→ Task instructions: Determine how many lines of the entries contain "groupby". Reply with that number alone.

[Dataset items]
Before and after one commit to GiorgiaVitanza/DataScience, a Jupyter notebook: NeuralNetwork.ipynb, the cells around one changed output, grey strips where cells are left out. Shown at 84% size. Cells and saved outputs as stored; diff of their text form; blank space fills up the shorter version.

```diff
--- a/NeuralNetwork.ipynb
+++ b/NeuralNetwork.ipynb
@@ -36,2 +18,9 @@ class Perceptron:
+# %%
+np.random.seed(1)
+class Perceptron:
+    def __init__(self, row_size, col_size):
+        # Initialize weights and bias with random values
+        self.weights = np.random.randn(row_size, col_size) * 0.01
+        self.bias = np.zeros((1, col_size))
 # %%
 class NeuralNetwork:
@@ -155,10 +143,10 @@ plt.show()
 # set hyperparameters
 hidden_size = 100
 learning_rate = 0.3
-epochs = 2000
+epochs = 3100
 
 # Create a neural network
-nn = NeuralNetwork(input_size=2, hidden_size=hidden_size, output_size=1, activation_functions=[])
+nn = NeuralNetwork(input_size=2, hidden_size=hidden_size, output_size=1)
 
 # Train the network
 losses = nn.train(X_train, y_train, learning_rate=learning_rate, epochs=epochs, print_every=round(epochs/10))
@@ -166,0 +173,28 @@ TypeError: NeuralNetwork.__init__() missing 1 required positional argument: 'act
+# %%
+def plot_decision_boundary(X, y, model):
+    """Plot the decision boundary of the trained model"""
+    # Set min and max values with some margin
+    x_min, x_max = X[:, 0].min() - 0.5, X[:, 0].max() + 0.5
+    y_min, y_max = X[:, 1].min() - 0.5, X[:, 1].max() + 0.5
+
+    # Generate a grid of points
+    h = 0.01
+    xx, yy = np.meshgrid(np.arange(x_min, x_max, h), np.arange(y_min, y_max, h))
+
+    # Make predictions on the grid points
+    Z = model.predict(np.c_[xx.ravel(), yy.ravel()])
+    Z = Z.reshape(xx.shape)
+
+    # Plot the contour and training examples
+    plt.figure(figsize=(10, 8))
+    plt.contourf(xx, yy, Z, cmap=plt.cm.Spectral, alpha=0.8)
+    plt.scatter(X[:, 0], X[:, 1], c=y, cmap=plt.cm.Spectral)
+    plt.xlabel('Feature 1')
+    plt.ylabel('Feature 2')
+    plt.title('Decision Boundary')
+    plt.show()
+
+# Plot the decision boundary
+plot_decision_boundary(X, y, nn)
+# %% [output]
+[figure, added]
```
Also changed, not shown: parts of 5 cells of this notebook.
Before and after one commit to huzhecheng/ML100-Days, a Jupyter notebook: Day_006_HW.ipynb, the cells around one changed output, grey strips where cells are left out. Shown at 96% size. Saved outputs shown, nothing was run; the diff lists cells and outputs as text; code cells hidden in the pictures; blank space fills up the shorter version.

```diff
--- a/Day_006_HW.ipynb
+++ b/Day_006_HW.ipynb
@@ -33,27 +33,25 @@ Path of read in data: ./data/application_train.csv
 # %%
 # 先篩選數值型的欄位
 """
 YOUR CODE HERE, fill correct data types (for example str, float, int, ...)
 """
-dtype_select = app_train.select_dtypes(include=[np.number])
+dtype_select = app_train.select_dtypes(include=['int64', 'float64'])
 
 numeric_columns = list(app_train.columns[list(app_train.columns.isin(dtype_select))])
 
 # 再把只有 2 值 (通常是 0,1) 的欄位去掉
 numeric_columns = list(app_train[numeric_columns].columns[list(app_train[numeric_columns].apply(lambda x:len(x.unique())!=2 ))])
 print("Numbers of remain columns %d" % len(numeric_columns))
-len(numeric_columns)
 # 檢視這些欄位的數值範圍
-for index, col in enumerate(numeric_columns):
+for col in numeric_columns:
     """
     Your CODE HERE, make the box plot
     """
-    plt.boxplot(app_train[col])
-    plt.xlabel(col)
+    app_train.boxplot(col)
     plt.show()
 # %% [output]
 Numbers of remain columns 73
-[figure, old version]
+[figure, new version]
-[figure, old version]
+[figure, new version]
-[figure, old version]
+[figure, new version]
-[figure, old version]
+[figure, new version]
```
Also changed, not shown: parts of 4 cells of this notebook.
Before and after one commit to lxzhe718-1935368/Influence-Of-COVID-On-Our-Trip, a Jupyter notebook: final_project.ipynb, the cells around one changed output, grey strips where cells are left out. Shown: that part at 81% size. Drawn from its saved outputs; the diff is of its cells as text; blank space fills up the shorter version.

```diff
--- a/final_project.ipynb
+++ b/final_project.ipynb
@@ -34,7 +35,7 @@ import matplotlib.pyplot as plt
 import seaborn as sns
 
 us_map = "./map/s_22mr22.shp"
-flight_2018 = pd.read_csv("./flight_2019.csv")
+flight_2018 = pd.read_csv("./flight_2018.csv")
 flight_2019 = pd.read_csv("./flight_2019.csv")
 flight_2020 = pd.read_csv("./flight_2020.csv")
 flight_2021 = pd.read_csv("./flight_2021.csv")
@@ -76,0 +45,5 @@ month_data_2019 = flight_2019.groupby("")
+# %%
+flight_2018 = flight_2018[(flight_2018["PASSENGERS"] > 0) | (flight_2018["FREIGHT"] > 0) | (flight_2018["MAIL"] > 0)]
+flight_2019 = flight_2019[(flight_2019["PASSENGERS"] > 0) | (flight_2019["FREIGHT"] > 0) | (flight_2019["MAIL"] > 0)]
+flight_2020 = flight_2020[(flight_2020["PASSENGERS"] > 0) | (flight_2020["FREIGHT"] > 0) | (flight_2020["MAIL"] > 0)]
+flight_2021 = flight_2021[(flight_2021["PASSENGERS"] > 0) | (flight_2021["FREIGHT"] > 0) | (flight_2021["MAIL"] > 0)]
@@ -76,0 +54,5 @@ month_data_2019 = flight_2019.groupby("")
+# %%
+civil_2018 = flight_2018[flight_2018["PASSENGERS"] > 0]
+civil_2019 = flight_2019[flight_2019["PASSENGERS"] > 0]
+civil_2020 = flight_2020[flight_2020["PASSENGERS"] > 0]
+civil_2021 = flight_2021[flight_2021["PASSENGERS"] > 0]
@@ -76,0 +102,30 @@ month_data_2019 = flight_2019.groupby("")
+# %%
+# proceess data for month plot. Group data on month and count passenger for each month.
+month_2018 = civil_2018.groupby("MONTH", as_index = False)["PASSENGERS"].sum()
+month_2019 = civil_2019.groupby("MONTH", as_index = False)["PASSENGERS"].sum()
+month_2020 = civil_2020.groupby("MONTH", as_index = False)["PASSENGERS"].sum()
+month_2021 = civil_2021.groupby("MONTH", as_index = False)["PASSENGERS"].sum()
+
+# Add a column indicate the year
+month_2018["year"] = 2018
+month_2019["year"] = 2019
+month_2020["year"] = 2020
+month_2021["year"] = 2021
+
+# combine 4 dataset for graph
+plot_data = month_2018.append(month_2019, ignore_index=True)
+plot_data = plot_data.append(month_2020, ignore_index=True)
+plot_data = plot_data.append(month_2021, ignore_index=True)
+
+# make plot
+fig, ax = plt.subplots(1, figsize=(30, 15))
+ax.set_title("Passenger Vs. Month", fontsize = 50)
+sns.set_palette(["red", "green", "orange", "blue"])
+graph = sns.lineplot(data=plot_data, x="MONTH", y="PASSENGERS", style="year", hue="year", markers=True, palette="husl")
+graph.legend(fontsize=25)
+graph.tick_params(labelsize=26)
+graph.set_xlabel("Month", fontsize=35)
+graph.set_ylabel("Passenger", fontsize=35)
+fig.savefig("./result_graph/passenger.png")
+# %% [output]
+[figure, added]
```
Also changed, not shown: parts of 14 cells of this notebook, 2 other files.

→ Your solution: 7